Referring to an article in a Sunday newspaper way back in 2010, we revisit a persisting issue in today’s context: the blaring music that plagues most privately operated buses in Sri Lanka. The said news item stated that ‘The new laws will extend to the use of megaphones, loudspeakers, gramophones and any instrument that automatically, mechanically, electrically or electronically produces, reproduces or amplifies sound’.
These regulations were touted as cutting-edge, with state-of-the-art technology poised to monitor sound levels from vendors and vehicles. The article further specified ‘Special technology will be used to measure sound levels. Noise levels exceeding 63 decibels (dB) will be prohibited by law’.
The authorities had come hard on noise pollution in private buses from time to time with following headings.
Youtube video on ‘Noise Pollution in Sri Lankan private buses’
However, it seems the only tangible outcome was the issuance of Gazette No. 1738/37-29 in 2011, which only pertained to vehicle horns, leaving the issue of loud music on public transport unaddressed.
Speculations regarding why regulations to curb loud music have not materialized include claims that passengers enjoy the music or that drivers need it to stay alert. These explanations lack substantiated evidence from actual commuters and confuse the issue of driver fatigue with the need for blaring music. If necessary, one sound system can be placed right under the driver’s seat to prevent drivers from succumbing to drowsiness.
The core problem lies in adhering to accepted decibel levels if music is considered essential during commutes. In such cases, sound levels should enable passengers to converse, take phone calls, or enjoy their own music via hands-free headsets which is not the case in most privately run public transport.
It appears that politicians and senior officials lack firsthand experience of the agony passengers endure during their daily commutes. Perhaps not even the readers of this article. Almost every privately operated bus in Sri Lanka carries robust sound systems, well fitted to ensure that every passenger is exposed, including infants, to a continuous barrage of noise with the high tempo beat.
This differs significantly from musical performances where loud music serves an artistic and dance purpose where the authorities have to evaluate such decisions to strike a balance. In cases like the use of loudspeakers in places of worship, politicians may hesitate to intervene for obvious reasons.
In one juncture, a former Minister and a few others quite courageously took a decision to go to courts against a temple using loud speakers and succeeded in getting a verdict in favour of the complainants. The poor commuters do not have the means to take these bus operators to task.
This article suggests that authorities should take measures within their capacity to address this issue. The public should not be at the mercy of an irrational minority of drivers and conductors who seem indifferent to their well-being. Due to fear of immediate backlash and verbal abuse, the public rarely voices their concerns.

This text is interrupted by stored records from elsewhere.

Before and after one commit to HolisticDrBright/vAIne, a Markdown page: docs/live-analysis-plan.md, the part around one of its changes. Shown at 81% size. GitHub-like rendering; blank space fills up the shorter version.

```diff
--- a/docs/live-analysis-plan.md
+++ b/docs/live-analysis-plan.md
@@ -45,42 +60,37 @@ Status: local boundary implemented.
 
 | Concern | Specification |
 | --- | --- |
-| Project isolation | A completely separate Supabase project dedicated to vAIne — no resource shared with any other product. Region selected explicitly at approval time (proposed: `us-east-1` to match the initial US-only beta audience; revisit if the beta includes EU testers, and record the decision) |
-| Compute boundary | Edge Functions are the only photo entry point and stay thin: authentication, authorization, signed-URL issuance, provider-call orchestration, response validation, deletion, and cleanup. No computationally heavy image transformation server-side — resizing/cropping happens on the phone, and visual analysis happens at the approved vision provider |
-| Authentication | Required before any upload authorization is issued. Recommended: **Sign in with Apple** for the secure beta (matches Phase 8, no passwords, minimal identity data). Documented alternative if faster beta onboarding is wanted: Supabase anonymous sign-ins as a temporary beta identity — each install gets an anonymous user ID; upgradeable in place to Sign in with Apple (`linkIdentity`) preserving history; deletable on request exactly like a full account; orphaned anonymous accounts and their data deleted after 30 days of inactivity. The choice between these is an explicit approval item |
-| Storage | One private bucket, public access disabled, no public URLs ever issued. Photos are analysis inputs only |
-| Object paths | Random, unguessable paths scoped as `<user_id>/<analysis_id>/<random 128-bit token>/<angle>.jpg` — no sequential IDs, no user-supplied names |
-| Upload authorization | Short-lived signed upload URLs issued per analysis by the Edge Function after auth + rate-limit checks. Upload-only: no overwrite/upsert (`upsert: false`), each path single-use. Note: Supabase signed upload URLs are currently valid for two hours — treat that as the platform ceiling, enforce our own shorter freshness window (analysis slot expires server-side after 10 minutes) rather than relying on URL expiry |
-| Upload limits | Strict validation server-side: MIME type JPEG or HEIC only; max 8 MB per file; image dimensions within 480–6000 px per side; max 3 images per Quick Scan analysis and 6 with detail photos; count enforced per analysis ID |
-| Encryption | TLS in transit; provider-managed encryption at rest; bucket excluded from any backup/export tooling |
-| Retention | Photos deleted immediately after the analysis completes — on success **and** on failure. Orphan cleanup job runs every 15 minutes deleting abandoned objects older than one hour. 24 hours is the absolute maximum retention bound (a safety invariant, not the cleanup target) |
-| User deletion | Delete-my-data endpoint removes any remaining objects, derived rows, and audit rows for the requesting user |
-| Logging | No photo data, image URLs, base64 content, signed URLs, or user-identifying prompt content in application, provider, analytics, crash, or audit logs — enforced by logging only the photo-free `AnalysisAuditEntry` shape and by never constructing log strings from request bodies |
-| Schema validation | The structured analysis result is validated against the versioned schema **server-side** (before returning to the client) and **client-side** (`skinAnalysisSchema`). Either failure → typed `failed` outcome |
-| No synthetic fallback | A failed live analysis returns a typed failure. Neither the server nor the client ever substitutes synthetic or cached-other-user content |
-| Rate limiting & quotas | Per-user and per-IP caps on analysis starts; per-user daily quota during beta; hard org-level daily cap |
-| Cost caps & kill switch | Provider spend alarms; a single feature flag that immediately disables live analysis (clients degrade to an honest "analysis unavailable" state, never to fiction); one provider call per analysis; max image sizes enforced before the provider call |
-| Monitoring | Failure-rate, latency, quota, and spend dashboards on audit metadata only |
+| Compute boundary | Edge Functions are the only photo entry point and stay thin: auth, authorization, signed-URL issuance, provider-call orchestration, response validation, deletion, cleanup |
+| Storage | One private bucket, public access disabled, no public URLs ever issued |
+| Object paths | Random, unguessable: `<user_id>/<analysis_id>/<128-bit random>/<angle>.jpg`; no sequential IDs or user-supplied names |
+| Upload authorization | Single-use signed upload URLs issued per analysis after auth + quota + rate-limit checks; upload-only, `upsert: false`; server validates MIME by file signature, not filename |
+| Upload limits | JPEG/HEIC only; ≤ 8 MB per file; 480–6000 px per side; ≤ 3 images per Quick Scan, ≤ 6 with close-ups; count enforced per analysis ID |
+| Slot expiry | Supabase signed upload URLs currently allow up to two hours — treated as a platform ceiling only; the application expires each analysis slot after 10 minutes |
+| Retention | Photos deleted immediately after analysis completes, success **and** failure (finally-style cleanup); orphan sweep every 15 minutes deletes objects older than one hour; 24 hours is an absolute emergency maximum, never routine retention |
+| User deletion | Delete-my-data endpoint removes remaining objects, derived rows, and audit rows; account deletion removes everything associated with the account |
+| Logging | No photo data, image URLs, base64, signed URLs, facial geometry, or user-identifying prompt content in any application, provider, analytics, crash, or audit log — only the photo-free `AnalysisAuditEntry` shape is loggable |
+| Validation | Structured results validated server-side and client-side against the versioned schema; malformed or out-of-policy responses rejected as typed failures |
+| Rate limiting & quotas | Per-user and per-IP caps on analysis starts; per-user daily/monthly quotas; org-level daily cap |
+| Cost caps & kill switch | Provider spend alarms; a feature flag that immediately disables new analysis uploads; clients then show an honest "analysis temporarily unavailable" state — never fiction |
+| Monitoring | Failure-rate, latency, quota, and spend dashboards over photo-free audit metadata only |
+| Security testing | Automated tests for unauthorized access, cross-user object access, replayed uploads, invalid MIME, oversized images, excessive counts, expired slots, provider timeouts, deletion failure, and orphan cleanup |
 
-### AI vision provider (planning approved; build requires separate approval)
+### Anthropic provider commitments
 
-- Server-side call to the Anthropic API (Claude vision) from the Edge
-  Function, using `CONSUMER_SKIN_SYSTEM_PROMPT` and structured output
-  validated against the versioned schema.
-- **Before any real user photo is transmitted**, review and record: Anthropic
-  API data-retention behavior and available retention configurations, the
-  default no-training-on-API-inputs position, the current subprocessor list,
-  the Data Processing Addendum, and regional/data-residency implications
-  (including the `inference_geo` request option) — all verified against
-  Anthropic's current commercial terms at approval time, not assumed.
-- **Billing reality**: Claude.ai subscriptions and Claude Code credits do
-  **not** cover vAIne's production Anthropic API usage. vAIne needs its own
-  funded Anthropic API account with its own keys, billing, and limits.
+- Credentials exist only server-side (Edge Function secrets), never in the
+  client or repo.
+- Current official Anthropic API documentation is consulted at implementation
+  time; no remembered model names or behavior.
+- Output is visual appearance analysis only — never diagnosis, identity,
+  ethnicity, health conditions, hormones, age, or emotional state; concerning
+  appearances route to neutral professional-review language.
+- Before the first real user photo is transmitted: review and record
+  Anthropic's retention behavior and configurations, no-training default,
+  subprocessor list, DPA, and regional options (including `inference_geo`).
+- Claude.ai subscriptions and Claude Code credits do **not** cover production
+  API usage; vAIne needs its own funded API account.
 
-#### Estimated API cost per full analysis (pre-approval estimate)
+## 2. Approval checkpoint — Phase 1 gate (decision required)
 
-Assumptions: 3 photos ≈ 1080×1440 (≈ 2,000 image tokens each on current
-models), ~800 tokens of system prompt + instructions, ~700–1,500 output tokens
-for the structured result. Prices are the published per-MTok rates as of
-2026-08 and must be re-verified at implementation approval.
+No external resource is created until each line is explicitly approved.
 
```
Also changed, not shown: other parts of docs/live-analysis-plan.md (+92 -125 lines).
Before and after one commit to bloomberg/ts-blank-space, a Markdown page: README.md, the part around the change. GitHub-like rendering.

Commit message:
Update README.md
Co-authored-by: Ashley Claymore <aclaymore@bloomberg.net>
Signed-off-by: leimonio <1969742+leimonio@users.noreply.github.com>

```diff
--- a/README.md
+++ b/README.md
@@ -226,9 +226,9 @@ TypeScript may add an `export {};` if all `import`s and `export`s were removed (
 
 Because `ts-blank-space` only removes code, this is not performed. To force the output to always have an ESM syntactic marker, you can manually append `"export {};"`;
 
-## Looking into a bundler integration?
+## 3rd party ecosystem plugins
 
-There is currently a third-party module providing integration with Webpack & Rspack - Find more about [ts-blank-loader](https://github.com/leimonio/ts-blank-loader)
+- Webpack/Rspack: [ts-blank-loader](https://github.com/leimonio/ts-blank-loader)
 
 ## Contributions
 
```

As National Centre for Biotechnology Information which is part of the United States National Library of Medicine, revealed in 2017 ‘humans have a hearing threshold of around 0 decibels. Above this threshold, sounds with higher sound pressure levels are heard as louder noises. Sounds above 90 dB can lead to chronic hearing damage if people are exposed to them every day or all the time‘
To quote World Health Organization: ‘excessive noise seriously harms human health and interferes with people’s daily activities at school, at work, at home and during leisure time. It can disturb sleep, cause cardiovascular and psychophysiological effects, reduce performance and provoke annoyance responses and changes in social behaviour.’ and this is a single major issue which affects the lower middle class comprising majority of commuters in Sri Lanka.
One may ask – if a seemingly straightforward problem like this cannot be rectified through practical governance citing health reasons, addressing more complex national issues may continue to remain elusive in Sri Lanka.
*Writer is a former diplomat, head of the tourism authority/Convention Bureau, Academic, and currently a wellness practitioner specializing in meditation and healing therapy